Tunisian man gets time served in US terror case
Jul. 16, 2014
NEW YORK (AP) — A Tunisian man smiled and hugged his defense lawyer as a judge sentenced him Wednesday to the 15 months he had already served in prison in a terrorism case that fizzled after prosecutors distanced themselves from claims that he came to America to develop a network of terrorists.
Ahmed Abassi, 27, was sentenced in federal court in Manhattan by Judge Miriam Goldman Cedarbaum. He was held for deportation.
"Mr. Abassi, I hope you will think very seriously about the events of the last year and will decide to always abide by the laws of the United States. And if you do that, I wish you good luck," the judge told him.
"Thank you, your honor. I agree with you," he said through an interpreter at a court proceeding that lasted about 10 minutes.
Abassi pleaded guilty last month to lying to a federal agent about why he came to the United States in 2013 and when he filled out a green card application. He could have faced up to six years in prison.
At the urging of an undercover FBI agent, Abassi in March 2013 flew to the United States, where he met frequently in a Manhattan apartment with another Tunisian citizen, Chiheb Esseghaier, and the agent.
Defense lawyer Sabrina Shroff said Abassi agreed to come to the United States only because the agent had promised to assist him in getting his visa renewed so he could return to Canada to live with his wife. Prosecutors say the visa was withdrawn by Canadian authorities while he was visiting family in Tunisia because he had become a target of an investigation into Esseghaier.

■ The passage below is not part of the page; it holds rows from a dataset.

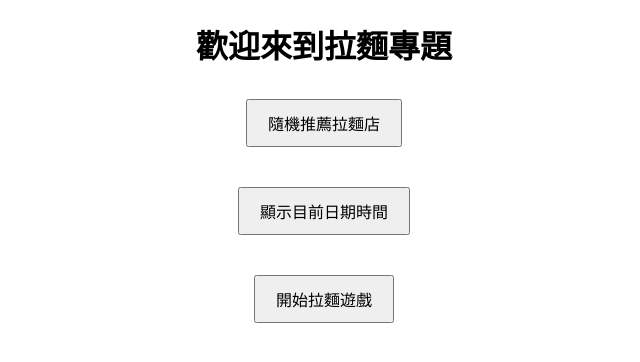
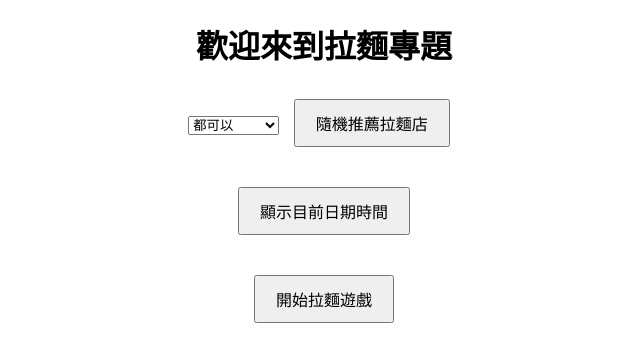
Before and after one commit to RusstheGOAT/Ramen, a Flask app: template Ramen/templates/index.html in a window 1280 px wide. Shown: the top 362 px of the page, without its empty margins (316-956 px from the left). Run offline with Flask 3, Linux system fonts and the light colour scheme; the template is opened without the code that fills it: most values are stand-ins (such as "Sample title", 1, 10 or a date in 2020).

Commit message:
Update index.html

```diff
--- a/Ramen/templates/index.html
+++ b/Ramen/templates/index.html
@@ -9,6 +9,12 @@
 <body>
     <h1>歡迎來到拉麵專題</h1>
     <div id="random-ramen">
+        <select id="city-select">
+            <option value="都可以">都可以</option>
+            {% for city in cities %}
+            <option value="{{ city }}">{{ city }}</option>
+            {% endfor %}
+        </select>
         <button onclick="getRandomRamen()">隨機推薦拉麵店</button>
         <p id="random-ramen-result"></p>
     </div>
```
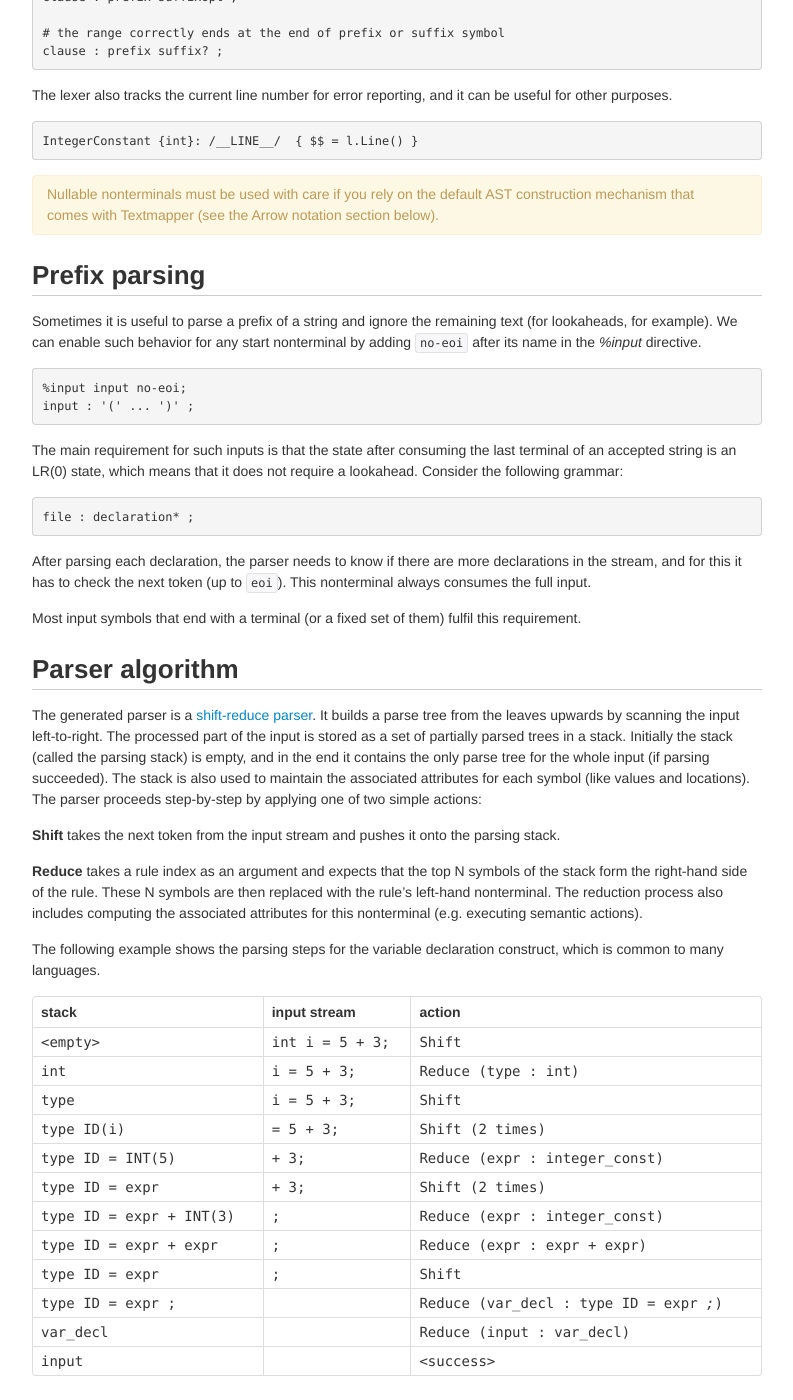
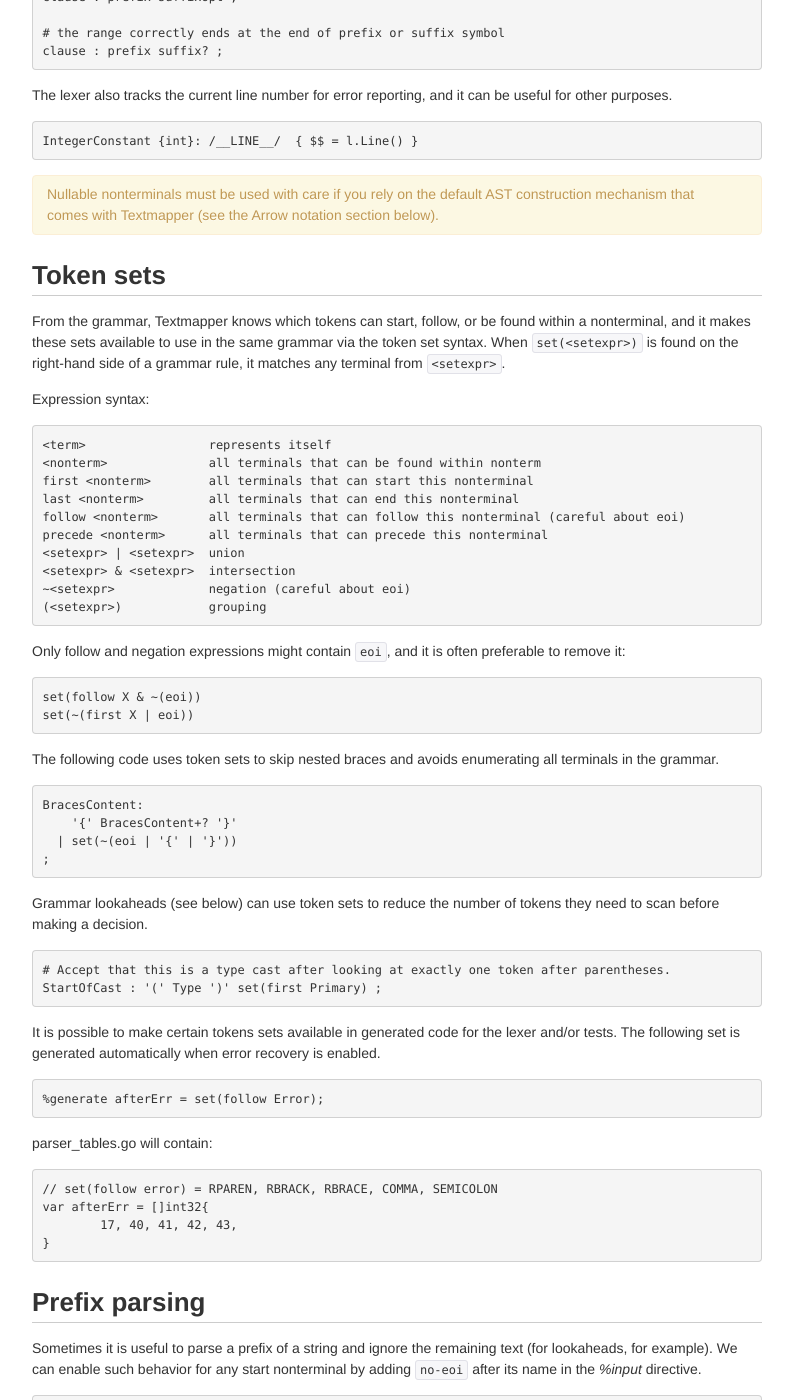
Before and after one commit to inspirer/textmapper, a Jekyll site: the page built from documentation.md, in a window 1280 px wide and 1400 px high, scrolled down 11158 px. Shown: the whole window, without its empty margins (243-1036 px from the left). Built offline with Jekyll 4.4.1, drawn with Linux system fonts in a browser that asks for light colours.

Commit message:
Add a section about token sets.

```diff
--- a/documentation.md
+++ b/documentation.md
@@ -445,6 +445,51 @@ The lexer also tracks the current line number for error reporting, and it can be
 Nullable nonterminals must be used with care if you rely on the default AST construction mechanism that comes with Textmapper (see the Arrow notation section below).
 {:.alert .alert-warning}
 
+## Token sets
+
+From the grammar, Textmapper knows which tokens can start, follow, or be found within a nonterminal, and it makes these sets available to use in the same grammar via the token set syntax. When `set(<setexpr>)` is found on the right-hand side of a grammar rule, it matches any terminal from `<setexpr>`.
+
+Expression syntax:
+
+	<term>                 represents itself
+	<nonterm>              all terminals that can be found within nonterm
+	first <nonterm>        all terminals that can start this nonterminal
+	last <nonterm>         all terminals that can end this nonterminal
+	follow <nonterm>       all terminals that can follow this nonterminal (careful about eoi)
+	precede <nonterm>      all terminals that can precede this nonterminal
+	<setexpr> | <setexpr>  union
+	<setexpr> & <setexpr>  intersection
+	~<setexpr>             negation (careful about eoi)
+	(<setexpr>)            grouping
+
+Only follow and negation expressions might contain `eoi`, and it is often preferable to remove it:
+
+	set(follow X & ~(eoi))
+	set(~(first X | eoi))
+
+The following code uses token sets to skip nested braces and avoids enumerating all terminals in the grammar.
+
+	BracesContent:
+	    '{' BracesContent+? '}'
+	  | set(~(eoi | '{' | '}'))
+	;
+
+Grammar lookaheads (see below) can use token sets to reduce the number of tokens they need to scan before making a decision.
+
+	# Accept that this is a type cast after looking at exactly one token after parentheses.
+	StartOfCast : '(' Type ')' set(first Primary) ;
+
+It is possible to make certain tokens sets available in generated code for the lexer and/or tests. The following set is generated automatically when error recovery is enabled.
+
+	%generate afterErr = set(follow Error);
+
+parser_tables.go will contain:
+
+	// set(follow error) = RPAREN, RBRACK, RBRACE, COMMA, SEMICOLON
+	var afterErr = []int32{
+		17, 40, 41, 42, 43,
+	}
+
 ## Prefix parsing
 
 Sometimes it is useful to parse a prefix of a string and ignore the remaining text (for lookaheads, for example). We can enable such behavior for any start nonterminal by adding `no-eoi` after its name in the _%input_ directive.
```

Esseghaier is awaiting trial in Toronto on charges he conspired with al-Qaida members in Iran in a plot to derail a train that runs between New York City and Montreal.
After Abassi was arrested, prosecutors initially claimed Abassi wanted to remain in the United States to cultivate a network of terrorists for international attacks, but the government eventually backtracked from its most inflammatory claims and dropped the most serious charges.
The government admitted Abassi had repeatedly refused an invitation to conspire to commit terrorism with Esseghaier, though it cited anti-American comments he made in discussions with the undercover agent and Esseghaier, including a claim that "America should be wiped off the face of the Earth." Prosecutors added, though, that Abassi said he had no plan to attack the United States.
Outside court, Shroff said justice was long overdue.
"It was really sad to me that he spent 15 months in jail for doing nothing more than being stupid and opinionated," she said.
Shroff said his opinions were "very much in contrast to anything he was ever willing to do."